• Brief: Could you copy the records below exactly, leaving out any pictures?

• Source records:
-------------------------

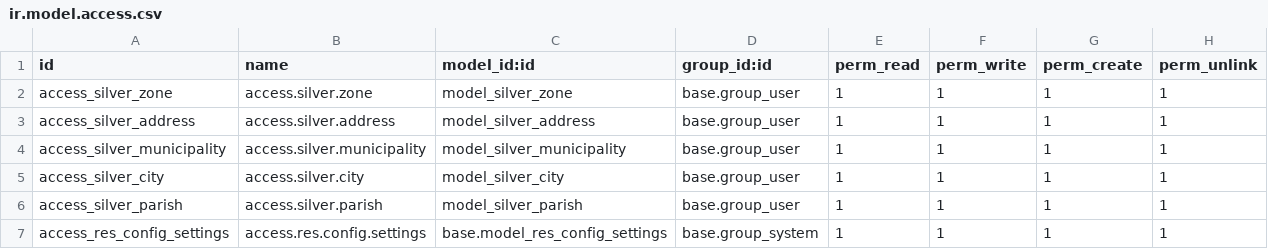
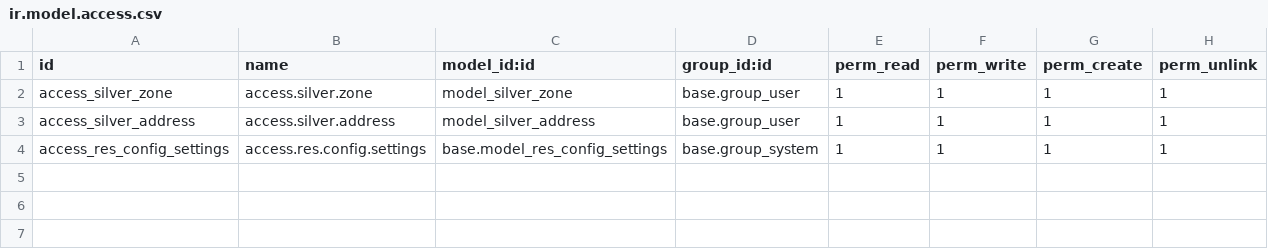
Before and after one commit to silverdata-dev/silverodoo, a CSV file: silver_base/security/ir.model.access.csv, drawn as a sheet.

```diff
--- a/silver_base/security/ir.model.access.csv
+++ b/silver_base/security/ir.model.access.csv
@@ -3,5 +3,2 @@ access_silver_zone,access.silver.zone,model_silver_zone,base.group_user,1,1,1,1
 access_silver_address,access.silver.address,model_silver_address,base.group_user,1,1,1,1
-access_silver_municipality,access.silver.municipality,model_silver_municipality,base.group_user,1,1,1,1
-access_silver_city,access.silver.city,model_silver_city,base.group_user,1,1,1,1
-access_silver_parish,access.silver.parish,model_silver_parish,base.group_user,1,1,1,1
 access_res_config_settings,access.res.config.settings,base.model_res_config_settings,base.group_system,1,1,1,1
```
Also changed, not shown: 39 other files.
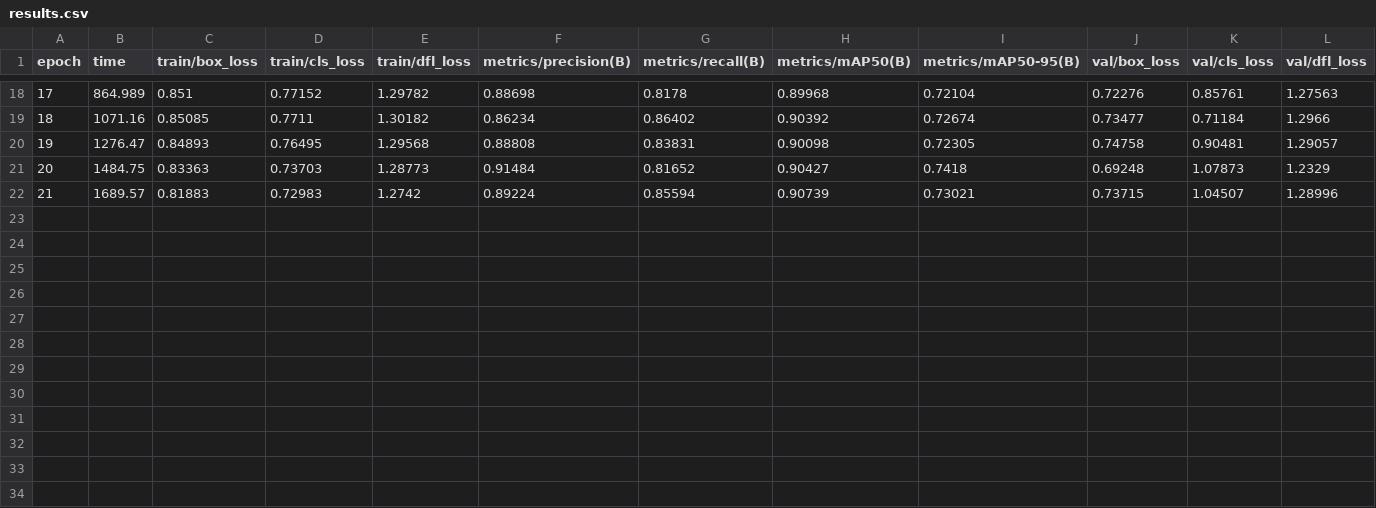
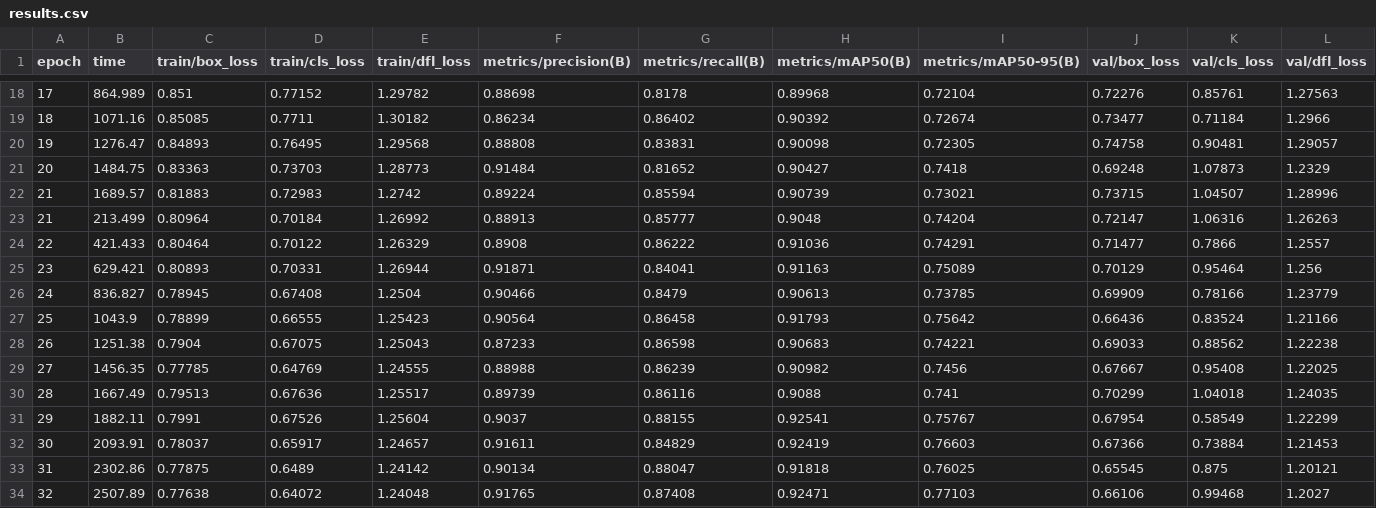
Before and after one commit to vikasvking/lightvehical, a CSV file: runs/detect/train/results.csv, drawn as a sheet; only a part is shown, gaps mark what is left out; rows hold the shown columns only; the diff names each change by its address in the sheet, - before the commit and + after, or states it on an @@ line.

```diff
--- a/runs/detect/train/results.csv
+++ b/runs/detect/train/results.csv
+row 23: 21 | 213.499 | 0.80964 | 0.70184 | 1.26992 | 0.88913 | 0.85777 | 0.9048 | 0.74204 | 0.72147 | 1.06316 | 1.26263
+row 24: 22 | 421.433 | 0.80464 | 0.70122 | 1.26329 | 0.8908 | 0.86222 | 0.91036 | 0.74291 | 0.71477 | 0.7866 | 1.2557
+row 25: 23 | 629.421 | 0.80893 | 0.70331 | 1.26944 | 0.91871 | 0.84041 | 0.91163 | 0.75089 | 0.70129 | 0.95464 | 1.256
+row 26: 24 | 836.827 | 0.78945 | 0.67408 | 1.2504 | 0.90466 | 0.8479 | 0.90613 | 0.73785 | 0.69909 | 0.78166 | 1.23779
+row 27: 25 | 1043.9 | 0.78899 | 0.66555 | 1.25423 | 0.90564 | 0.86458 | 0.91793 | 0.75642 | 0.66436 | 0.83524 | 1.21166
+row 28: 26 | 1251.38 | 0.7904 | 0.67075 | 1.25043 | 0.87233 | 0.86598 | 0.90683 | 0.74221 | 0.69033 | 0.88562 | 1.22238
+row 29: 27 | 1456.35 | 0.77785 | 0.64769 | 1.24555 | 0.88988 | 0.86239 | 0.90982 | 0.7456 | 0.67667 | 0.95408 | 1.22025
+row 30: 28 | 1667.49 | 0.79513 | 0.67636 | 1.25517 | 0.89739 | 0.86116 | 0.9088 | 0.741 | 0.70299 | 1.04018 | 1.24035
+row 31: 29 | 1882.11 | 0.7991 | 0.67526 | 1.25604 | 0.9037 | 0.88155 | 0.92541 | 0.75767 | 0.67954 | 0.58549 | 1.22299
+row 32: 30 | 2093.91 | 0.78037 | 0.65917 | 1.24657 | 0.91611 | 0.84829 | 0.92419 | 0.76603 | 0.67366 | 0.73884 | 1.21453
+row 33: 31 | 2302.86 | 0.77875 | 0.6489 | 1.24142 | 0.90134 | 0.88047 | 0.91818 | 0.76025 | 0.65545 | 0.875 | 1.20121
+row 34: 32 | 2507.89 | 0.77638 | 0.64072 | 1.24048 | 0.91765 | 0.87408 | 0.92471 | 0.77103 | 0.66106 | 0.99468 | 1.2027
```
Also changed, not shown: 22 other files.
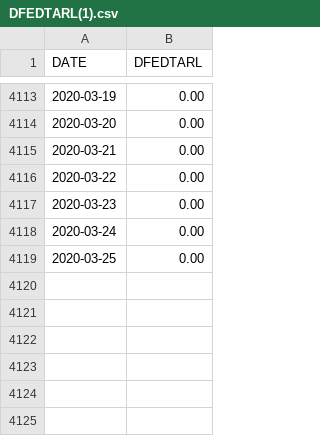
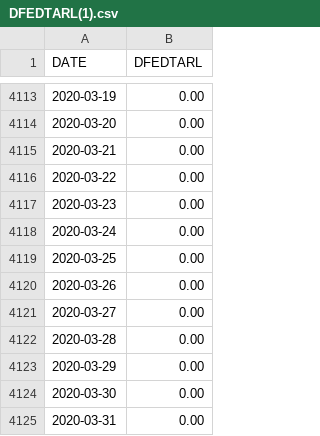
Before and after one commit to haoXinDavid/FedViewer, a CSV file: rates/DFEDTARL(1).csv, drawn as a sheet; only a part is shown, gaps mark what is left out.

Commit message:
update rates

```diff
--- a/rates/DFEDTARL(1).csv
+++ b/rates/DFEDTARL(1).csv
@@ -4119 +4119,7 @@ DATE,DFEDTARL
 2020-03-25,0.00
+2020-03-26,0.00
+2020-03-27,0.00
+2020-03-28,0.00
+2020-03-29,0.00
+2020-03-30,0.00
+2020-03-31,0.00
```
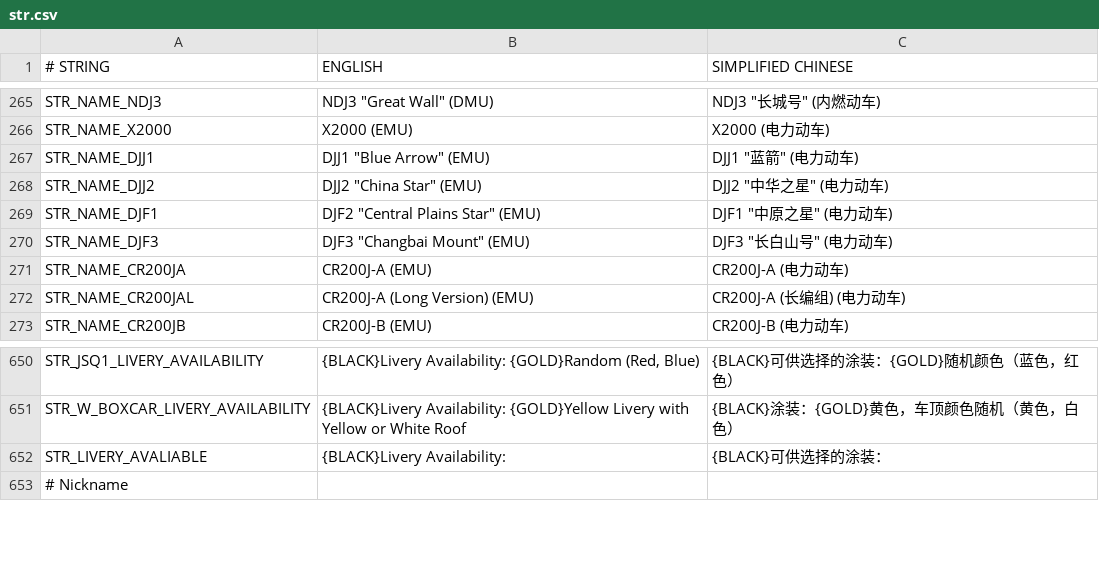
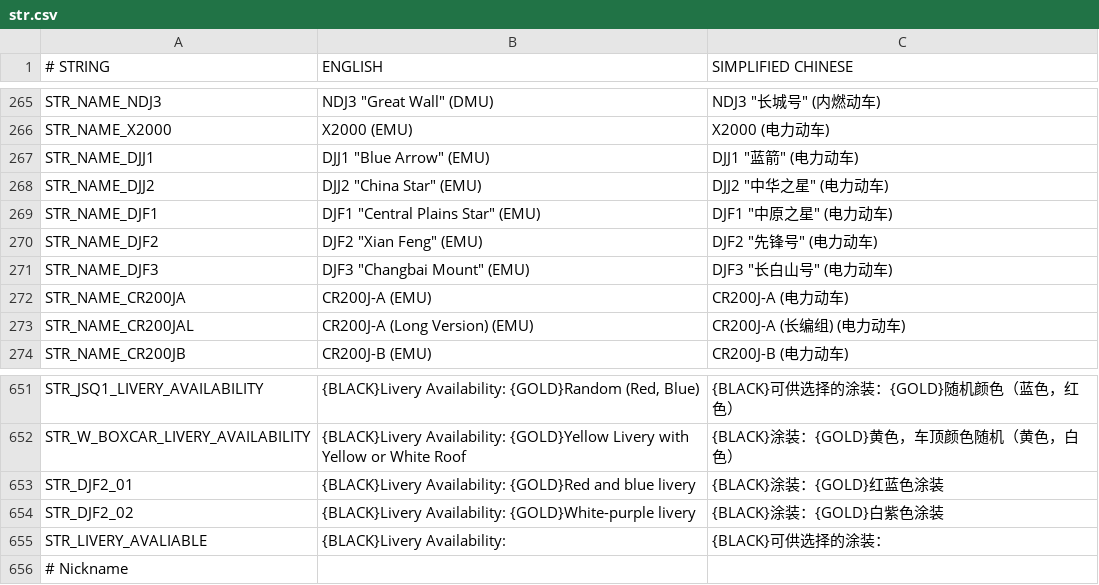
Before and after one commit to OpenTTD-China-Set/China-Set-Trains, a CSV file: docs/str.csv, drawn as a sheet; only a part is shown, gaps mark what is left out.

```diff
--- a/docs/str.csv
+++ b/docs/str.csv
@@ -268,3 +268,4 @@ STR_NAME_DJJ1,"DJJ1 ""Blue Arrow"" (EMU)","DJJ1 ""蓝箭"" (电力动车)"
 STR_NAME_DJJ2,"DJJ2 ""China Star"" (EMU)","DJJ2 ""中华之星"" (电力动车)"
-STR_NAME_DJF1,"DJF2 ""Central Plains Star"" (EMU)","DJF1 ""中原之星"" (电力动车)"
+STR_NAME_DJF1,"DJF1 ""Central Plains Star"" (EMU)","DJF1 ""中原之星"" (电力动车)"
+STR_NAME_DJF2,"DJF2 ""Xian Feng"" (EMU)","DJF2 ""先锋号"" (电力动车)"
 STR_NAME_DJF3,"DJF3 ""Changbai Mount"" (EMU)","DJF3 ""长白山号"" (电力动车)"
@@ -651,2 +652,4 @@ STR_JSQ1_LIVERY_AVAILABILITY,"{BLACK}Livery Availability: {GOLD}Random (Red, Blu
 STR_W_BOXCAR_LIVERY_AVAILABILITY,{BLACK}Livery Availability: {GOLD}Yellow Livery with Yellow or White Roof,{BLACK}涂装：{GOLD}黄色，车顶颜色随机（黄色，白色）
+STR_DJF2_01,{BLACK}Livery Availability: {GOLD}Red and blue livery,{BLACK}涂装：{GOLD}红蓝色涂装
+STR_DJF2_02,{BLACK}Livery Availability: {GOLD}White-purple livery,{BLACK}涂装：{GOLD}白紫色涂装
 STR_LIVERY_AVALIABLE,{BLACK}Livery Availability:,{BLACK}可供选择的涂装：
```
Also changed, not shown: 12 other files.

-------------------------

• Finished task:
Before and after one commit to silverdata-dev/silverodoo, a CSV file: silver_base/security/ir.model.access.csv, drawn as a sheet.

```diff
--- a/silver_base/security/ir.model.access.csv
+++ b/silver_base/security/ir.model.access.csv
@@ -3,5 +3,2 @@ access_silver_zone,access.silver.zone,model_silver_zone,base.group_user,1,1,1,1
 access_silver_address,access.silver.address,model_silver_address,base.group_user,1,1,1,1
-access_silver_municipality,access.silver.municipality,model_silver_municipality,base.group_user,1,1,1,1
-access_silver_city,access.silver.city,model_silver_city,base.group_user,1,1,1,1
-access_silver_parish,access.silver.parish,model_silver_parish,base.group_user,1,1,1,1
 access_res_config_settings,access.res.config.settings,base.model_res_config_settings,base.group_system,1,1,1,1
```
Also changed, not shown: 39 other files.
Before and after one commit to vikasvking/lightvehical, a CSV file: runs/detect/train/results.csv, drawn as a sheet; only a part is shown, gaps mark what is left out; rows hold the shown columns only; the diff names each change by its address in the sheet, - before the commit and + after, or states it on an @@ line.

```diff
--- a/runs/detect/train/results.csv
+++ b/runs/detect/train/results.csv
+row 23: 21 | 213.499 | 0.80964 | 0.70184 | 1.26992 | 0.88913 | 0.85777 | 0.9048 | 0.74204 | 0.72147 | 1.06316 | 1.26263
+row 24: 22 | 421.433 | 0.80464 | 0.70122 | 1.26329 | 0.8908 | 0.86222 | 0.91036 | 0.74291 | 0.71477 | 0.7866 | 1.2557
+row 25: 23 | 629.421 | 0.80893 | 0.70331 | 1.26944 | 0.91871 | 0.84041 | 0.91163 | 0.75089 | 0.70129 | 0.95464 | 1.256
+row 26: 24 | 836.827 | 0.78945 | 0.67408 | 1.2504 | 0.90466 | 0.8479 | 0.90613 | 0.73785 | 0.69909 | 0.78166 | 1.23779
+row 27: 25 | 1043.9 | 0.78899 | 0.66555 | 1.25423 | 0.90564 | 0.86458 | 0.91793 | 0.75642 | 0.66436 | 0.83524 | 1.21166
+row 28: 26 | 1251.38 | 0.7904 | 0.67075 | 1.25043 | 0.87233 | 0.86598 | 0.90683 | 0.74221 | 0.69033 | 0.88562 | 1.22238
+row 29: 27 | 1456.35 | 0.77785 | 0.64769 | 1.24555 | 0.88988 | 0.86239 | 0.90982 | 0.7456 | 0.67667 | 0.95408 | 1.22025
+row 30: 28 | 1667.49 | 0.79513 | 0.67636 | 1.25517 | 0.89739 | 0.86116 | 0.9088 | 0.741 | 0.70299 | 1.04018 | 1.24035
+row 31: 29 | 1882.11 | 0.7991 | 0.67526 | 1.25604 | 0.9037 | 0.88155 | 0.92541 | 0.75767 | 0.67954 | 0.58549 | 1.22299
+row 32: 30 | 2093.91 | 0.78037 | 0.65917 | 1.24657 | 0.91611 | 0.84829 | 0.92419 | 0.76603 | 0.67366 | 0.73884 | 1.21453
+row 33: 31 | 2302.86 | 0.77875 | 0.6489 | 1.24142 | 0.90134 | 0.88047 | 0.91818 | 0.76025 | 0.65545 | 0.875 | 1.20121
+row 34: 32 | 2507.89 | 0.77638 | 0.64072 | 1.24048 | 0.91765 | 0.87408 | 0.92471 | 0.77103 | 0.66106 | 0.99468 | 1.2027
```
Also changed, not shown: 22 other files.
Before and after one commit to haoXinDavid/FedViewer, a CSV file: rates/DFEDTARL(1).csv, drawn as a sheet; only a part is shown, gaps mark what is left out.

Commit message:
update rates

```diff
--- a/rates/DFEDTARL(1).csv
+++ b/rates/DFEDTARL(1).csv
@@ -4119 +4119,7 @@ DATE,DFEDTARL
 2020-03-25,0.00
+2020-03-26,0.00
+2020-03-27,0.00
+2020-03-28,0.00
+2020-03-29,0.00
+2020-03-30,0.00
+2020-03-31,0.00
```
Before and after one commit to OpenTTD-China-Set/China-Set-Trains, a CSV file: docs/str.csv, drawn as a sheet; only a part is shown, gaps mark what is left out.

```diff
--- a/docs/str.csv
+++ b/docs/str.csv
@@ -268,3 +268,4 @@ STR_NAME_DJJ1,"DJJ1 ""Blue Arrow"" (EMU)","DJJ1 ""蓝箭"" (电力动车)"
 STR_NAME_DJJ2,"DJJ2 ""China Star"" (EMU)","DJJ2 ""中华之星"" (电力动车)"
-STR_NAME_DJF1,"DJF2 ""Central Plains Star"" (EMU)","DJF1 ""中原之星"" (电力动车)"
+STR_NAME_DJF1,"DJF1 ""Central Plains Star"" (EMU)","DJF1 ""中原之星"" (电力动车)"
+STR_NAME_DJF2,"DJF2 ""Xian Feng"" (EMU)","DJF2 ""先锋号"" (电力动车)"
 STR_NAME_DJF3,"DJF3 ""Changbai Mount"" (EMU)","DJF3 ""长白山号"" (电力动车)"
@@ -651,2 +652,4 @@ STR_JSQ1_LIVERY_AVAILABILITY,"{BLACK}Livery Availability: {GOLD}Random (Red, Blu
 STR_W_BOXCAR_LIVERY_AVAILABILITY,{BLACK}Livery Availability: {GOLD}Yellow Livery with Yellow or White Roof,{BLACK}涂装：{GOLD}黄色，车顶颜色随机（黄色，白色）
+STR_DJF2_01,{BLACK}Livery Availability: {GOLD}Red and blue livery,{BLACK}涂装：{GOLD}红蓝色涂装
+STR_DJF2_02,{BLACK}Livery Availability: {GOLD}White-purple livery,{BLACK}涂装：{GOLD}白紫色涂装
 STR_LIVERY_AVALIABLE,{BLACK}Livery Availability:,{BLACK}可供选择的涂装：
```
Also changed, not shown: 12 other files.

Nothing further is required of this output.